Americans also continue to hold engineering in fairly low regard among a range of occupations. Harris polls show just a third of respondents consider engineering a prestigious occupation, a figure that has changed little or for the worse since 1977.
If the nation is unable to recruit and inspire the next generation of engineers, the future looks dim. The National Academy of Sciences frames the prospect in stark terms: "Without high-quality, knowledge-intensive jobs and innovative enterprises that lead to discovery and new technology, the nation's economy will suffer and citizens will face a lower standard of living."
As the space race of the '50s and '60s inspired a new commitment to science in the nation's classrooms and produced a new generation of scientists and engineers, energy woes, global climate change and a host of other recent concerns stand to motivate the millennial generation and spark the next technological revolution, helping address the widening youth engineering gap.
Autodesk and FIRST (For Inspiration and Recognition of Science and Technology), are two organizations helping champion this revolution by inspiring enthusiasm for science and technology to train the next generation of design professionals for the important mission ahead. For 17 years, Autodesk has worked with FIRST to offer accessible, innovative programs to build self-confidence, knowledge, and life skills while motivating young people to pursue opportunities in science, technology, engineering and math.
Founded by renowned inventor Dean Kamen to strengthen the nation's technologically literate workforce, FIRST hosts more than 37,000 students and mentors in the FIRST Robotics Competition -- a unique varsity sport of the mind designed to help high school-aged people discover how interesting and rewarding the life of engineers and designers can be.
The FIRST Robotics Competition challenges teams of high school students and their adult mentors to solve a common problem in a six-week timeframe using a standard kit of parts and a common set of rules. This year, the competition welcomed more than 1,500 student teams from seven countries and every state in the U.S. to compete in 41 regional events. Regional winners advanced to the FIRST Championship held last month at the Georgia Dome in Atlanta, attended by more than 20,000 spectators, including Google co-founder Larry Page.

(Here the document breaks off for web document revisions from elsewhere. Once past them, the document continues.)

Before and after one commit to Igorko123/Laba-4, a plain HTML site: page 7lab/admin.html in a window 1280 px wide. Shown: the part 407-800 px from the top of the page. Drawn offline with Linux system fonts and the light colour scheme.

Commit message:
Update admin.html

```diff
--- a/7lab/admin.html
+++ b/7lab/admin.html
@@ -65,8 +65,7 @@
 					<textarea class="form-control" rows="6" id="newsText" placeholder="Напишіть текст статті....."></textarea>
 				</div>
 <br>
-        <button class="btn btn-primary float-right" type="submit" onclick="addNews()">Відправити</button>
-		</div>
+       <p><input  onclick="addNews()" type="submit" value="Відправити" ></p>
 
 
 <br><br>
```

Autodesk, through its support of the FIRST Robotics Competition, has provided students with more than $106 million over a period of 17 in advanced digital design and engineering software and is working hand-in-hand with students to help them jumpstart their careers in science and technology. And so far, the results are staggering. According to a recent study by Brandeis University, FIRST students are:
- Three times as likely to major specifically in engineering

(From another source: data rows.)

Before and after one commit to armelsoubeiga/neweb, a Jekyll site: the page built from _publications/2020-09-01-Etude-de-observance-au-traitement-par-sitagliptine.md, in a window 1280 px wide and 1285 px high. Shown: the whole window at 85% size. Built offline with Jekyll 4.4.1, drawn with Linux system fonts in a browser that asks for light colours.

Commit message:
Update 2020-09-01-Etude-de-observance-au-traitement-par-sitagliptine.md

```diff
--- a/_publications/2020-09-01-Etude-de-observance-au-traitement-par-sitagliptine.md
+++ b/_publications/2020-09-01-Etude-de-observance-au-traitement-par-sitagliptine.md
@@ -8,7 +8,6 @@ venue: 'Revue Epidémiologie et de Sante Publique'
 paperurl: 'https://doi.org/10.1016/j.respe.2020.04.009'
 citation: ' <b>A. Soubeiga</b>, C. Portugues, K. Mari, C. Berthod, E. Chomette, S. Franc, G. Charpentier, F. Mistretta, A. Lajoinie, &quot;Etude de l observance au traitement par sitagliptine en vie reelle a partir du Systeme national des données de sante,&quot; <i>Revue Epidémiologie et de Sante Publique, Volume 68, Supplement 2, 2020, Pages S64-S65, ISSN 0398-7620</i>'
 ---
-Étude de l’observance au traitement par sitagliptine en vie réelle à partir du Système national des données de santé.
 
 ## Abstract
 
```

- More than twice as likely to pursue a career in science and technology
- Nearly four times as likely to pursue a career specifically in engineering
- More than twice as likely to volunteer in their communities
Paul Mailhot is senior director of Worldwide Education Programs for Autodesk. He leads a team dedicated to supporting educators in preparing the next generation of design professionals. Autodesk serves industries including -- building, manufacturing, infrastructure, and digital media. Autodesk provides solutions for sustainable design, digital prototyping, and the creation of visual media. www.autodesk.com